Exercise objective - Make a verbatim copy of all the records. Skip every image.
** Data for the task follows **
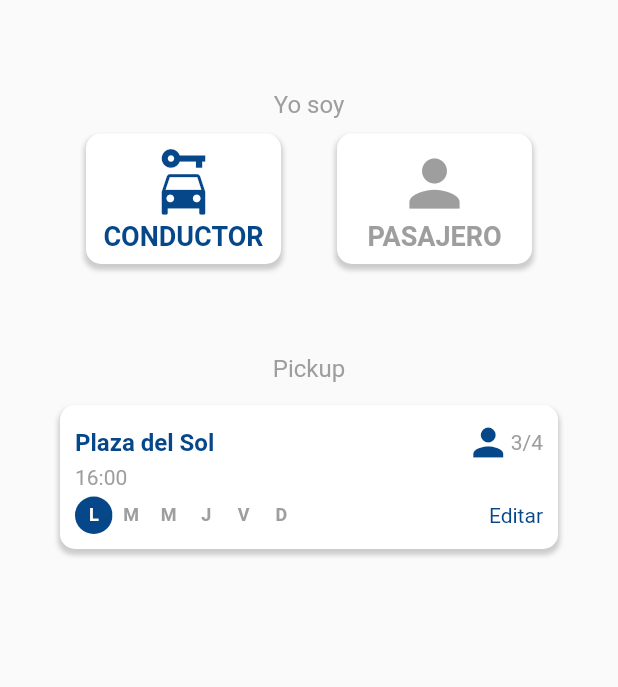
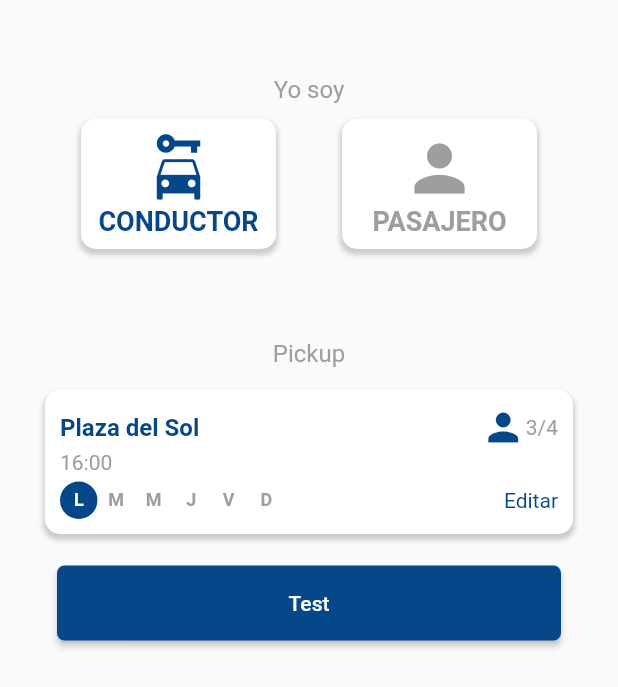
Before and after one commit to carlatalamantes/rides-iteso, a Flutter app: the SignupPage screen opened directly, after a tap on "CREAR CUENTA", on a phone screen of 412 x 824 dp. Shown: the top 687 px of the screen. Run offline on Flutter 3.47's test engine with Material 2 defaults, Android fonts, the light colour scheme and no system bars.

Commit message:
added buttons and misc changes

```diff
--- a/lib/login/login_page.dart
+++ b/lib/login/login_page.dart
@@ -19,7 +19,7 @@ class _LoginPageState extends State<LoginPage> {
   Widget build(BuildContext context) {
     return Scaffold(
       body: SingleChildScrollView(
-        padding: const EdgeInsets.all(20),
+        padding: const EdgeInsets.all(10),
         child: Center(
           child: Column(
             children: [
--- a/lib/rides/driver/driver_rides_page.dart
+++ b/lib/rides/driver/driver_rides_page.dart
@@ -1,4 +1,5 @@
 import 'package:flutter/material.dart';
+import 'package:rides_iteso/components/base_ElevatedButton.dart';
 import 'package:rides_iteso/rides/driver/driver_card.dart';
 import 'package:rides_iteso/rides/passenger/passenger_card.dart';
 
@@ -50,20 +51,20 @@ class _PassengerRidePageState extends State<DriverRidePage> {
       padding: const EdgeInsets.all(20),
       child: Center(
         child: Column(
-          children: const [
-            SizedBox(
+          children: [
+            const SizedBox(
               height: 40,
             ),
-            Center(
+            const Center(
               child: Text(
                 'Pickup',
                 style: TextStyle(fontSize: 16, color: Colors.grey),
               ),
             ),
-            SizedBox(
+            const SizedBox(
               height: 10,
             ),
-            DriverCard(
+            const DriverCard(
               ride: {
                 "name": "Juan Perez torrez ",
                 "brand": 'Nissan',
@@ -76,6 +77,11 @@ class _PassengerRidePageState extends State<DriverRidePage> {
                 "day": [1, 0, 0, 0, 0, 0, 0],
               },
             ),
+            base_ElevatedButton(
+              text: "Test",
+              backgroundColor: const Color(0xFF064789),
+              onPressed: () {},
+            )
           ],
         ),
       ),
--- a/lib/rides/rides_page.dart
+++ b/lib/rides/rides_page.dart
@@ -1,5 +1,4 @@
 import 'package:flutter/material.dart';
-import 'package:rides_iteso/rides/driver/conductor_car.dart';
 import 'package:rides_iteso/rides/driver/driver_rides_page.dart';
 import 'package:rides_iteso/rides/pass_driv_button.dart';
 import 'package:rides_iteso/rides/passenger/passenger_ride_page.dart';
@@ -18,7 +17,7 @@ class _RidesPageState extends State<RidesPage> {
   Widget build(BuildContext context) {
     return Scaffold(
       body: SingleChildScrollView(
-        padding: const EdgeInsets.all(20),
+        padding: const EdgeInsets.all(10),
         child: Center(
           child: Column(
             children: [
--- a/lib/signup/signupPage.dart
+++ b/lib/signup/signupPage.dart
@@ -3,12 +3,83 @@ import 'package:rides_iteso/components/base_ElevatedButton.dart';
 import 'package:rides_iteso/components/base_TextFormField.dart';
 import 'package:rides_iteso/rides/rides_page.dart';
 
+class SignupPage extends StatelessWidget {
+  SignupPage({super.key});
+  var nombreTextController = TextEditingController();
+  var apPatTextController = TextEditingController();
+  var apMatTextController = TextEditingController();
+  var emailTextController = TextEditingController();
+  var psswrdTextController = TextEditingController();
+  var repPsswrdTextController = TextEditingController();
+  @override
+  Widget build(BuildContext context) {
+    return Scaffold(
+      appBar: AppBar(
+        backgroundColor: Colors.transparent,
+        foregroundColor: Colors.black,
+        elevation: 0.0,
+      ),
+      body: SingleChildScrollView(
+        padding: const EdgeInsets.all(20),
+        child: Center(
+          child: Column(
+            children: [
+              base_TextFormField(
+                nombreTextController: nombreTextController,
+                labelText: 'Nombre(s)',
+              ),
+              base_TextFormField(
+                nombreTextController: apPatTextController,
+                labelText: 'Apellido paterno',
+              ),
+              base_TextFormField(
+                nombreTextController: apMatTextController,
+                labelText: 'Apellido materno',
+              ),
+              const SizedBox(height: 10),
+              base_TextFormField(
+                nombreTextController: emailTextController,
+                labelText: 'Correo electrónico',
+              ),
+              base_TextFormField(
+                nombreTextController: psswrdTextController,
+                labelText: 'Contraseña',
+              ),
+              base_TextFormField(
+                nombreTextController: repPsswrdTextController,
+                labelText: 'Repetir contraseña',
+              ),
+              base_ElevatedButton(
+                text: 'CREAR CUENTA',
+                backgroundColor: const Color(0xFF064789),
+                onPressed: () {
+                  crearCuentaButton(context);
+                },
+              ),
+            ],
+          ),
+        ),
+      ),
+    );
+  }
+
+  crearCuentaButton(BuildContext context) {
+    Navigator.push(
+      context,
+      MaterialPageRoute(builder: (context) => RidesPage()),
+    );
+  }
+}
+
+
+/*
 class SignupPage extends StatefulWidget {
   SignupPage({Key? key}) : super(key: key);
 
   @override
   _SignupPageState createState() => _SignupPageState();
 }
+
 
 class _SignupPageState extends State<SignupPage> {
   var nombreTextController = TextEditingController();
@@ -78,3 +149,4 @@ class _SignupPageState extends State<SignupPage> {
     );
   }
 }
+*/
```
Also changed, not shown: lib/car_register/car_register_Page.dart (+62 -0 lines), lib/rides/passenger/passenger_ride_page.dart (+19 -42 lines).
** End of Data for the task **
Output -
Before and after one commit to carlatalamantes/rides-iteso, a Flutter app: the SignupPage screen opened directly, after a tap on "CREAR CUENTA", on a phone screen of 412 x 824 dp. Shown: the top 687 px of the screen. Run offline on Flutter 3.47's test engine with Material 2 defaults, Android fonts, the light colour scheme and no system bars.

Commit message:
added buttons and misc changes

```diff
--- a/lib/login/login_page.dart
+++ b/lib/login/login_page.dart
@@ -19,7 +19,7 @@ class _LoginPageState extends State<LoginPage> {
   Widget build(BuildContext context) {
     return Scaffold(
       body: SingleChildScrollView(
-        padding: const EdgeInsets.all(20),
+        padding: const EdgeInsets.all(10),
         child: Center(
           child: Column(
             children: [
--- a/lib/rides/driver/driver_rides_page.dart
+++ b/lib/rides/driver/driver_rides_page.dart
@@ -1,4 +1,5 @@
 import 'package:flutter/material.dart';
+import 'package:rides_iteso/components/base_ElevatedButton.dart';
 import 'package:rides_iteso/rides/driver/driver_card.dart';
 import 'package:rides_iteso/rides/passenger/passenger_card.dart';
 
@@ -50,20 +51,20 @@ class _PassengerRidePageState extends State<DriverRidePage> {
       padding: const EdgeInsets.all(20),
       child: Center(
         child: Column(
-          children: const [
-            SizedBox(
+          children: [
+            const SizedBox(
               height: 40,
             ),
-            Center(
+            const Center(
               child: Text(
                 'Pickup',
                 style: TextStyle(fontSize: 16, color: Colors.grey),
               ),
             ),
-            SizedBox(
+            const SizedBox(
               height: 10,
             ),
-            DriverCard(
+            const DriverCard(
               ride: {
                 "name": "Juan Perez torrez ",
                 "brand": 'Nissan',
@@ -76,6 +77,11 @@ class _PassengerRidePageState extends State<DriverRidePage> {
                 "day": [1, 0, 0, 0, 0, 0, 0],
               },
             ),
+            base_ElevatedButton(
+              text: "Test",
+              backgroundColor: const Color(0xFF064789),
+              onPressed: () {},
+            )
           ],
         ),
       ),
--- a/lib/rides/rides_page.dart
+++ b/lib/rides/rides_page.dart
@@ -1,5 +1,4 @@
 import 'package:flutter/material.dart';
-import 'package:rides_iteso/rides/driver/conductor_car.dart';
 import 'package:rides_iteso/rides/driver/driver_rides_page.dart';
 import 'package:rides_iteso/rides/pass_driv_button.dart';
 import 'package:rides_iteso/rides/passenger/passenger_ride_page.dart';
@@ -18,7 +17,7 @@ class _RidesPageState extends State<RidesPage> {
   Widget build(BuildContext context) {
     return Scaffold(
       body: SingleChildScrollView(
-        padding: const EdgeInsets.all(20),
+        padding: const EdgeInsets.all(10),
         child: Center(
           child: Column(
             children: [
--- a/lib/signup/signupPage.dart
+++ b/lib/signup/signupPage.dart
@@ -3,12 +3,83 @@ import 'package:rides_iteso/components/base_ElevatedButton.dart';
 import 'package:rides_iteso/components/base_TextFormField.dart';
 import 'package:rides_iteso/rides/rides_page.dart';
 
+class SignupPage extends StatelessWidget {
+  SignupPage({super.key});
+  var nombreTextController = TextEditingController();
+  var apPatTextController = TextEditingController();
+  var apMatTextController = TextEditingController();
+  var emailTextController = TextEditingController();
+  var psswrdTextController = TextEditingController();
+  var repPsswrdTextController = TextEditingController();
+  @override
+  Widget build(BuildContext context) {
+    return Scaffold(
+      appBar: AppBar(
+        backgroundColor: Colors.transparent,
+        foregroundColor: Colors.black,
+        elevation: 0.0,
+      ),
+      body: SingleChildScrollView(
+        padding: const EdgeInsets.all(20),
+        child: Center(
+          child: Column(
+            children: [
+              base_TextFormField(
+                nombreTextController: nombreTextController,
+                labelText: 'Nombre(s)',
+              ),
+              base_TextFormField(
+                nombreTextController: apPatTextController,
+                labelText: 'Apellido paterno',
+              ),
+              base_TextFormField(
+                nombreTextController: apMatTextController,
+                labelText: 'Apellido materno',
+              ),
+              const SizedBox(height: 10),
+              base_TextFormField(
+                nombreTextController: emailTextController,
+                labelText: 'Correo electrónico',
+              ),
+              base_TextFormField(
+                nombreTextController: psswrdTextController,
+                labelText: 'Contraseña',
+              ),
+              base_TextFormField(
+                nombreTextController: repPsswrdTextController,
+                labelText: 'Repetir contraseña',
+              ),
+              base_ElevatedButton(
+                text: 'CREAR CUENTA',
+                backgroundColor: const Color(0xFF064789),
+                onPressed: () {
+                  crearCuentaButton(context);
+                },
+              ),
+            ],
+          ),
+        ),
+      ),
+    );
+  }
+
+  crearCuentaButton(BuildContext context) {
+    Navigator.push(
+      context,
+      MaterialPageRoute(builder: (context) => RidesPage()),
+    );
+  }
+}
+
+
+/*
 class SignupPage extends StatefulWidget {
   SignupPage({Key? key}) : super(key: key);
 
   @override
   _SignupPageState createState() => _SignupPageState();
 }
+
 
 class _SignupPageState extends State<SignupPage> {
   var nombreTextController = TextEditingController();
@@ -78,3 +149,4 @@ class _SignupPageState extends State<SignupPage> {
     );
   }
 }
+*/
```
Also changed, not shown: lib/car_register/car_register_Page.dart (+62 -0 lines), lib/rides/passenger/passenger_ride_page.dart (+19 -42 lines).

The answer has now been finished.